— Your objective —
A precise copy of the data is required, with every picture left out.

Records from a data source:
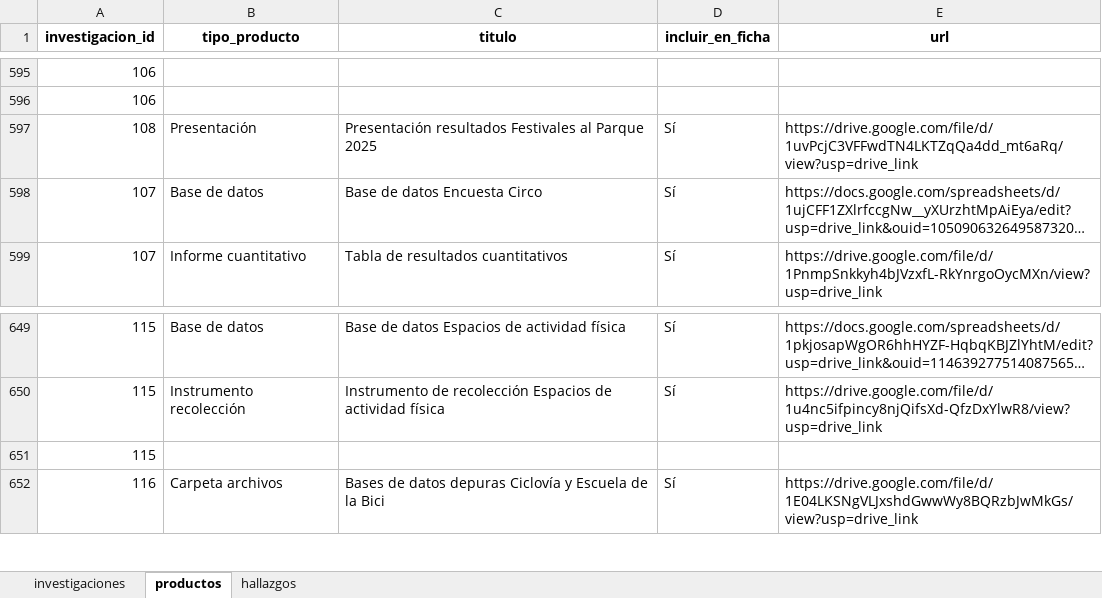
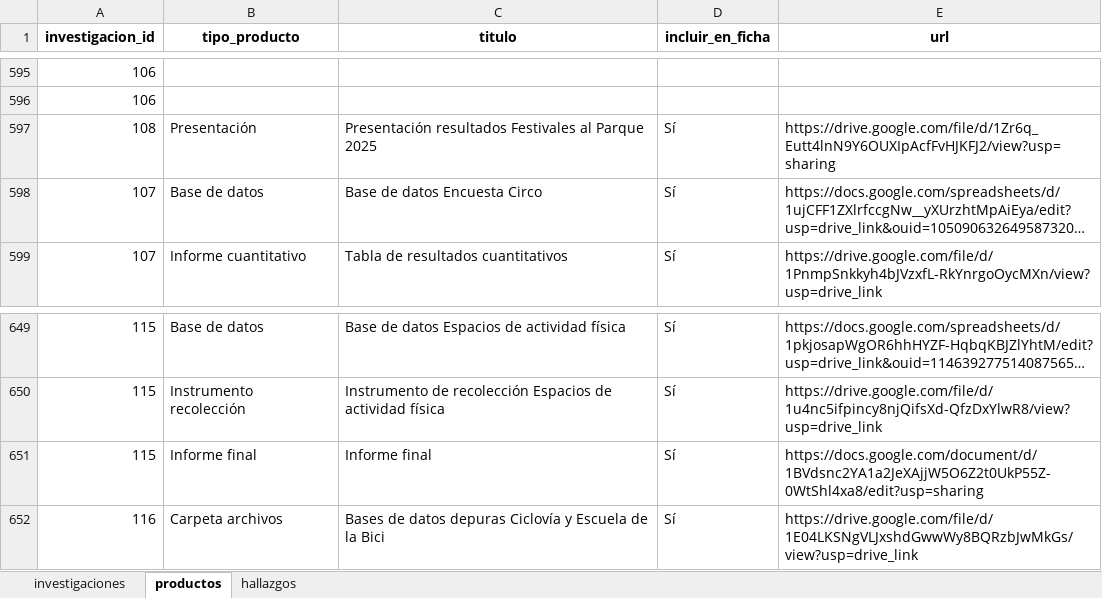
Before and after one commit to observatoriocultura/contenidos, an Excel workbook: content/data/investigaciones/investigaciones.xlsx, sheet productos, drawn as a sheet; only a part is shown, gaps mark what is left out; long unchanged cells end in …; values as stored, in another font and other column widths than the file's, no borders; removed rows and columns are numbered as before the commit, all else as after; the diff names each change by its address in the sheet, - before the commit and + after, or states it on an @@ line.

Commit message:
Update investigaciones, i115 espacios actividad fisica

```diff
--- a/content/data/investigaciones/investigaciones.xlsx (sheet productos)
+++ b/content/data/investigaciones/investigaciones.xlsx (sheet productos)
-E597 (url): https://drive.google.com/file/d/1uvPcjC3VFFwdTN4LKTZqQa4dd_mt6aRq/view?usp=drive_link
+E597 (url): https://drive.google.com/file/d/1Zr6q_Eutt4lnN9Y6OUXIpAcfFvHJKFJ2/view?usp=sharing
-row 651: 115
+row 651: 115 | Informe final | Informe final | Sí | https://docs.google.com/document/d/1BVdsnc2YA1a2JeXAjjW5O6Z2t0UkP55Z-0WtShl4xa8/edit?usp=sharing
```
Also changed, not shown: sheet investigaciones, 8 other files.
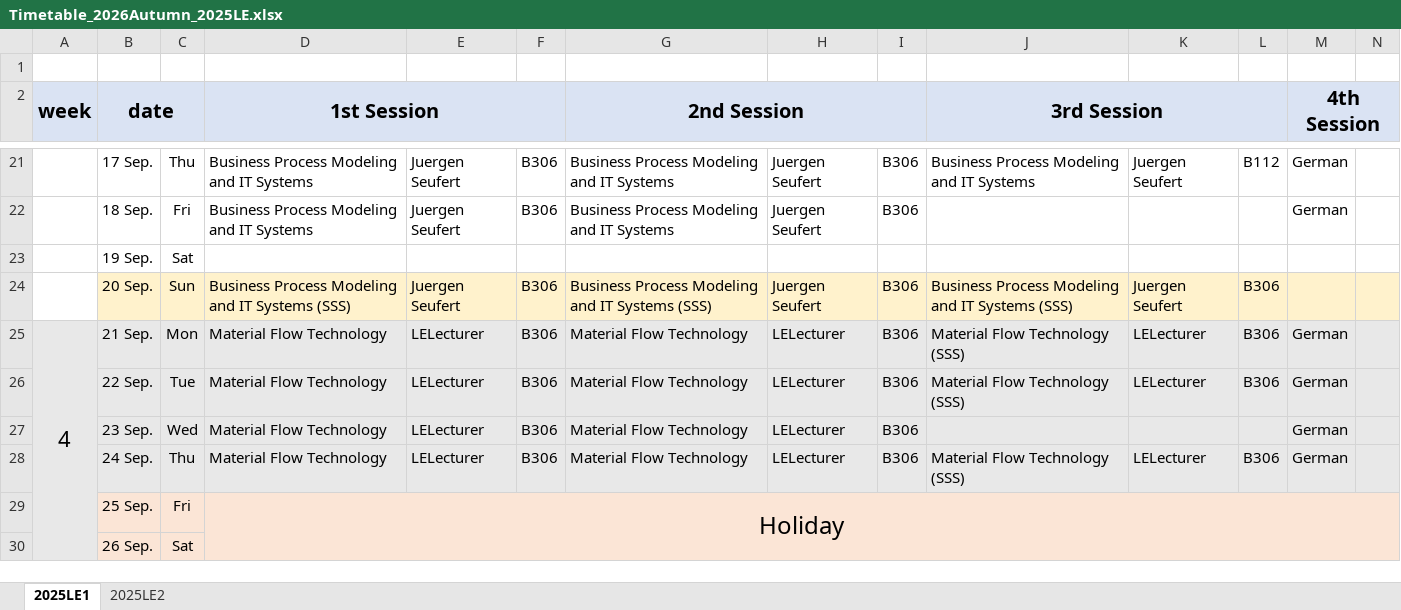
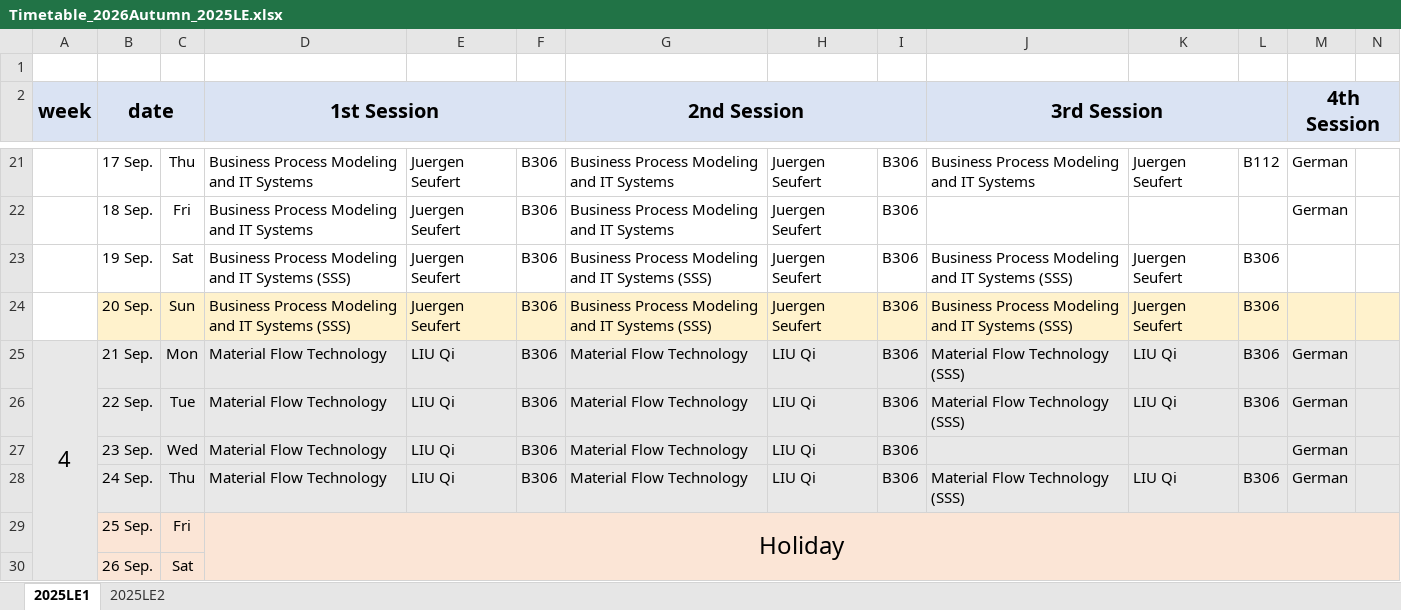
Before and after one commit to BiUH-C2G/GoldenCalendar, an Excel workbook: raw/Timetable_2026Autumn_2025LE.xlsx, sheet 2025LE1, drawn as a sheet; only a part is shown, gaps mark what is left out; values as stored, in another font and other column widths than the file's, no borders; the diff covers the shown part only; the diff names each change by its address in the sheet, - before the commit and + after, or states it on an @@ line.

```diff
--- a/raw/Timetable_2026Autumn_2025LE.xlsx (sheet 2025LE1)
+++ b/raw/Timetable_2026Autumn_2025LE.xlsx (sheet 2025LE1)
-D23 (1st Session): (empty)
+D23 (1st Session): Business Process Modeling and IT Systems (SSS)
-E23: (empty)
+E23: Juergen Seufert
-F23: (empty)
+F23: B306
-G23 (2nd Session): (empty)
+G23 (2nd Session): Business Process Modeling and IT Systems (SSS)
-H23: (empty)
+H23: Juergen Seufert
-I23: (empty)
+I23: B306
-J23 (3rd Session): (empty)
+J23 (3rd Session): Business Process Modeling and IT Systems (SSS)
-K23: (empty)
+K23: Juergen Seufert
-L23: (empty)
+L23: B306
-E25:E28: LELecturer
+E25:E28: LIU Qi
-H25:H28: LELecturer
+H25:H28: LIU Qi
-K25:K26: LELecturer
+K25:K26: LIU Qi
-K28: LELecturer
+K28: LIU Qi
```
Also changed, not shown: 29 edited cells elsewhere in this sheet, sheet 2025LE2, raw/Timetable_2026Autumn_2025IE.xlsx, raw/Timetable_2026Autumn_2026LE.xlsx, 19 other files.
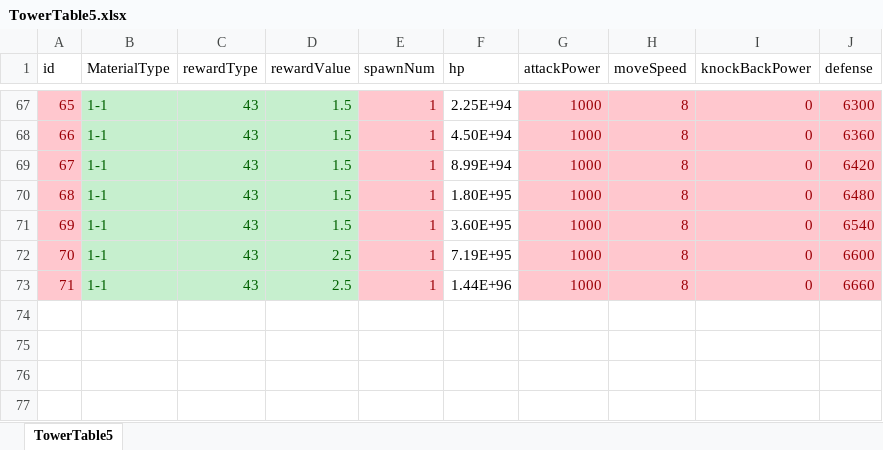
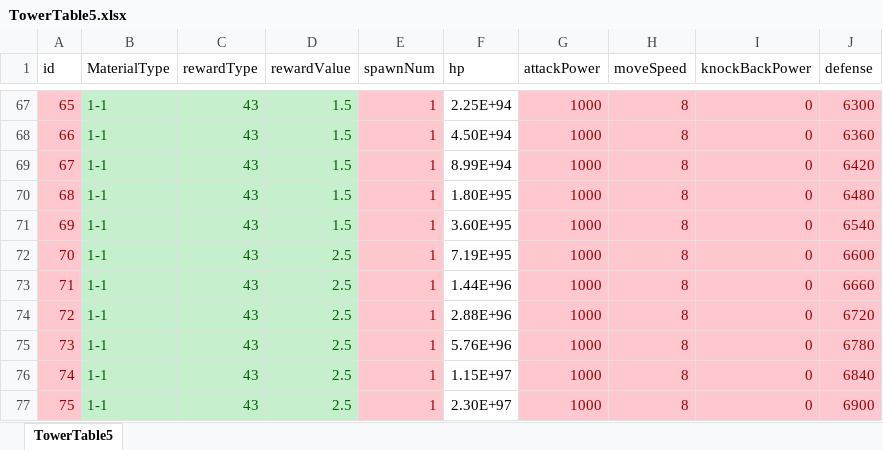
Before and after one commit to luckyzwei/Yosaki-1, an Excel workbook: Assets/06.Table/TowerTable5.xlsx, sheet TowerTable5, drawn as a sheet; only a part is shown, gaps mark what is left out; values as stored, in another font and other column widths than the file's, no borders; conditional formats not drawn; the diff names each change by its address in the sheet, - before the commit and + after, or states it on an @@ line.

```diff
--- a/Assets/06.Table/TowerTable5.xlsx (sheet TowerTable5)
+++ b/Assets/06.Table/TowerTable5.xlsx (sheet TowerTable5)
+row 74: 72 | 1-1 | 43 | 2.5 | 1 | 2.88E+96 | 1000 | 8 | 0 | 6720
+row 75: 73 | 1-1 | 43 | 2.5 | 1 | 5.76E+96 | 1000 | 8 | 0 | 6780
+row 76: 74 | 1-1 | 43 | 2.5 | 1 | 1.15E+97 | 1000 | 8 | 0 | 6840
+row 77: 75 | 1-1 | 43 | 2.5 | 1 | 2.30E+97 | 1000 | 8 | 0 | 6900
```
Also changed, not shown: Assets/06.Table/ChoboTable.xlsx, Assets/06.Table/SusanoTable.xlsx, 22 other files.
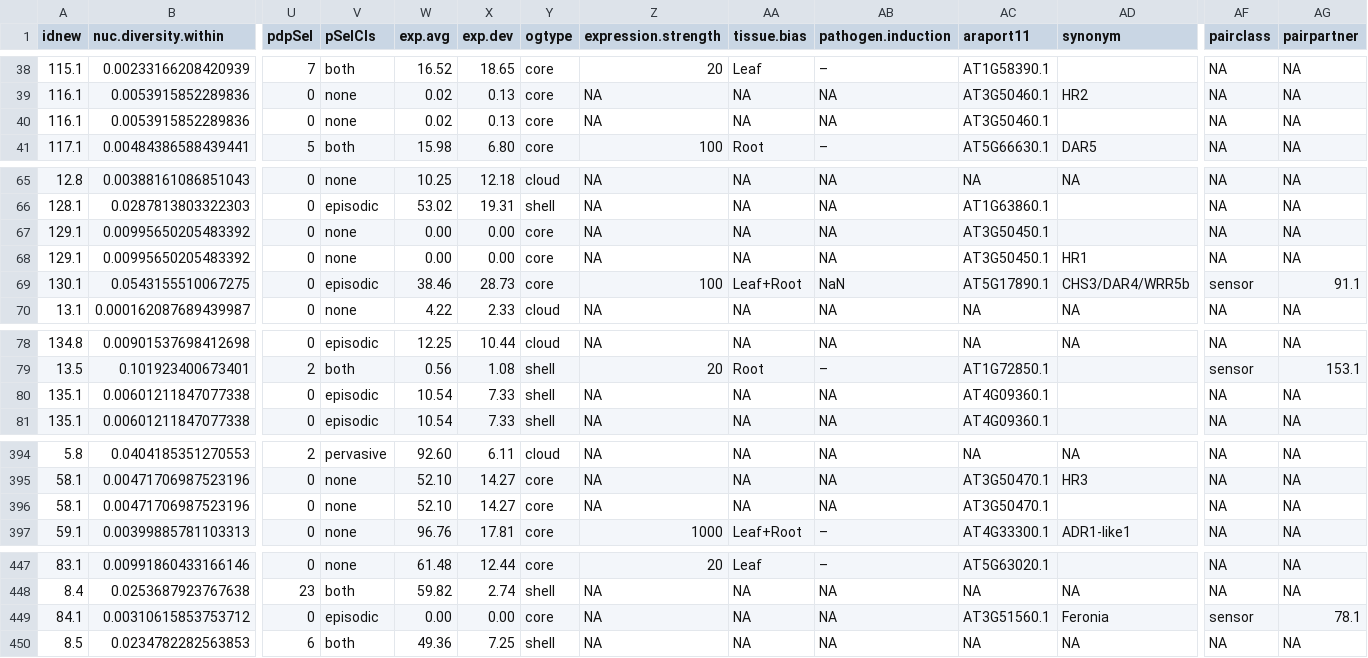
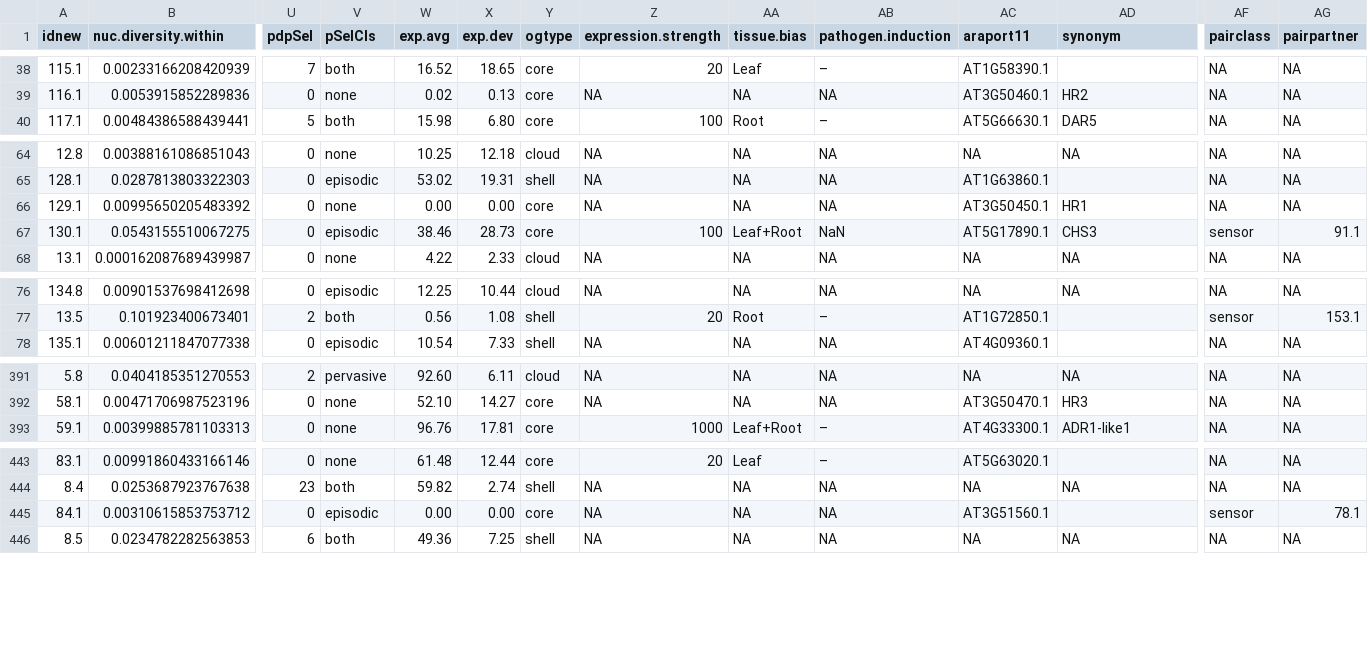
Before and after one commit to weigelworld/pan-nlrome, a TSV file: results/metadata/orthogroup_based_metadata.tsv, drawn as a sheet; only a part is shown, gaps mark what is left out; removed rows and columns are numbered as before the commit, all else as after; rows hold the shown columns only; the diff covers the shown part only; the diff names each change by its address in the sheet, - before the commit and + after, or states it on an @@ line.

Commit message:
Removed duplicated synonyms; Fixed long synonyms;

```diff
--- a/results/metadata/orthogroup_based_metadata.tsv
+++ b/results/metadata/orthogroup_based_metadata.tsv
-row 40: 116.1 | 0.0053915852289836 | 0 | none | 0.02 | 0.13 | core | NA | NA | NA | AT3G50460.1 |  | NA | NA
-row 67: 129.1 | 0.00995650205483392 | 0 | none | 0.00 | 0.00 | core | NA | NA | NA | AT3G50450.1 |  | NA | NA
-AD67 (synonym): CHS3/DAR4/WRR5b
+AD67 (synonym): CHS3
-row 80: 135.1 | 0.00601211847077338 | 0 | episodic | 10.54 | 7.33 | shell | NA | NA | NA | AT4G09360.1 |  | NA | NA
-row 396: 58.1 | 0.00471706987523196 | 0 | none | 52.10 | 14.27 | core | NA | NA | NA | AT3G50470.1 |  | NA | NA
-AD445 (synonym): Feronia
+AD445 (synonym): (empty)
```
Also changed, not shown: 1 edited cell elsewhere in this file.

— Output for this task —
Before and after one commit to observatoriocultura/contenidos, an Excel workbook: content/data/investigaciones/investigaciones.xlsx, sheet productos, drawn as a sheet; only a part is shown, gaps mark what is left out; long unchanged cells end in …; values as stored, in another font and other column widths than the file's, no borders; removed rows and columns are numbered as before the commit, all else as after; the diff names each change by its address in the sheet, - before the commit and + after, or states it on an @@ line.

Commit message:
Update investigaciones, i115 espacios actividad fisica

```diff
--- a/content/data/investigaciones/investigaciones.xlsx (sheet productos)
+++ b/content/data/investigaciones/investigaciones.xlsx (sheet productos)
-E597 (url): https://drive.google.com/file/d/1uvPcjC3VFFwdTN4LKTZqQa4dd_mt6aRq/view?usp=drive_link
+E597 (url): https://drive.google.com/file/d/1Zr6q_Eutt4lnN9Y6OUXIpAcfFvHJKFJ2/view?usp=sharing
-row 651: 115
+row 651: 115 | Informe final | Informe final | Sí | https://docs.google.com/document/d/1BVdsnc2YA1a2JeXAjjW5O6Z2t0UkP55Z-0WtShl4xa8/edit?usp=sharing
```
Also changed, not shown: sheet investigaciones, 8 other files.
Before and after one commit to BiUH-C2G/GoldenCalendar, an Excel workbook: raw/Timetable_2026Autumn_2025LE.xlsx, sheet 2025LE1, drawn as a sheet; only a part is shown, gaps mark what is left out; values as stored, in another font and other column widths than the file's, no borders; the diff covers the shown part only; the diff names each change by its address in the sheet, - before the commit and + after, or states it on an @@ line.

```diff
--- a/raw/Timetable_2026Autumn_2025LE.xlsx (sheet 2025LE1)
+++ b/raw/Timetable_2026Autumn_2025LE.xlsx (sheet 2025LE1)
-D23 (1st Session): (empty)
+D23 (1st Session): Business Process Modeling and IT Systems (SSS)
-E23: (empty)
+E23: Juergen Seufert
-F23: (empty)
+F23: B306
-G23 (2nd Session): (empty)
+G23 (2nd Session): Business Process Modeling and IT Systems (SSS)
-H23: (empty)
+H23: Juergen Seufert
-I23: (empty)
+I23: B306
-J23 (3rd Session): (empty)
+J23 (3rd Session): Business Process Modeling and IT Systems (SSS)
-K23: (empty)
+K23: Juergen Seufert
-L23: (empty)
+L23: B306
-E25:E28: LELecturer
+E25:E28: LIU Qi
-H25:H28: LELecturer
+H25:H28: LIU Qi
-K25:K26: LELecturer
+K25:K26: LIU Qi
-K28: LELecturer
+K28: LIU Qi
```
Also changed, not shown: 29 edited cells elsewhere in this sheet, sheet 2025LE2, raw/Timetable_2026Autumn_2025IE.xlsx, raw/Timetable_2026Autumn_2026LE.xlsx, 19 other files.
Before and after one commit to luckyzwei/Yosaki-1, an Excel workbook: Assets/06.Table/TowerTable5.xlsx, sheet TowerTable5, drawn as a sheet; only a part is shown, gaps mark what is left out; values as stored, in another font and other column widths than the file's, no borders; conditional formats not drawn; the diff names each change by its address in the sheet, - before the commit and + after, or states it on an @@ line.

```diff
--- a/Assets/06.Table/TowerTable5.xlsx (sheet TowerTable5)
+++ b/Assets/06.Table/TowerTable5.xlsx (sheet TowerTable5)
+row 74: 72 | 1-1 | 43 | 2.5 | 1 | 2.88E+96 | 1000 | 8 | 0 | 6720
+row 75: 73 | 1-1 | 43 | 2.5 | 1 | 5.76E+96 | 1000 | 8 | 0 | 6780
+row 76: 74 | 1-1 | 43 | 2.5 | 1 | 1.15E+97 | 1000 | 8 | 0 | 6840
+row 77: 75 | 1-1 | 43 | 2.5 | 1 | 2.30E+97 | 1000 | 8 | 0 | 6900
```
Also changed, not shown: Assets/06.Table/ChoboTable.xlsx, Assets/06.Table/SusanoTable.xlsx, 22 other files.
Before and after one commit to weigelworld/pan-nlrome, a TSV file: results/metadata/orthogroup_based_metadata.tsv, drawn as a sheet; only a part is shown, gaps mark what is left out; removed rows and columns are numbered as before the commit, all else as after; rows hold the shown columns only; the diff covers the shown part only; the diff names each change by its address in the sheet, - before the commit and + after, or states it on an @@ line.

Commit message:
Removed duplicated synonyms; Fixed long synonyms;

```diff
--- a/results/metadata/orthogroup_based_metadata.tsv
+++ b/results/metadata/orthogroup_based_metadata.tsv
-row 40: 116.1 | 0.0053915852289836 | 0 | none | 0.02 | 0.13 | core | NA | NA | NA | AT3G50460.1 |  | NA | NA
-row 67: 129.1 | 0.00995650205483392 | 0 | none | 0.00 | 0.00 | core | NA | NA | NA | AT3G50450.1 |  | NA | NA
-AD67 (synonym): CHS3/DAR4/WRR5b
+AD67 (synonym): CHS3
-row 80: 135.1 | 0.00601211847077338 | 0 | episodic | 10.54 | 7.33 | shell | NA | NA | NA | AT4G09360.1 |  | NA | NA
-row 396: 58.1 | 0.00471706987523196 | 0 | none | 52.10 | 14.27 | core | NA | NA | NA | AT3G50470.1 |  | NA | NA
-AD445 (synonym): Feronia
+AD445 (synonym): (empty)
```
Also changed, not shown: 1 edited cell elsewhere in this file.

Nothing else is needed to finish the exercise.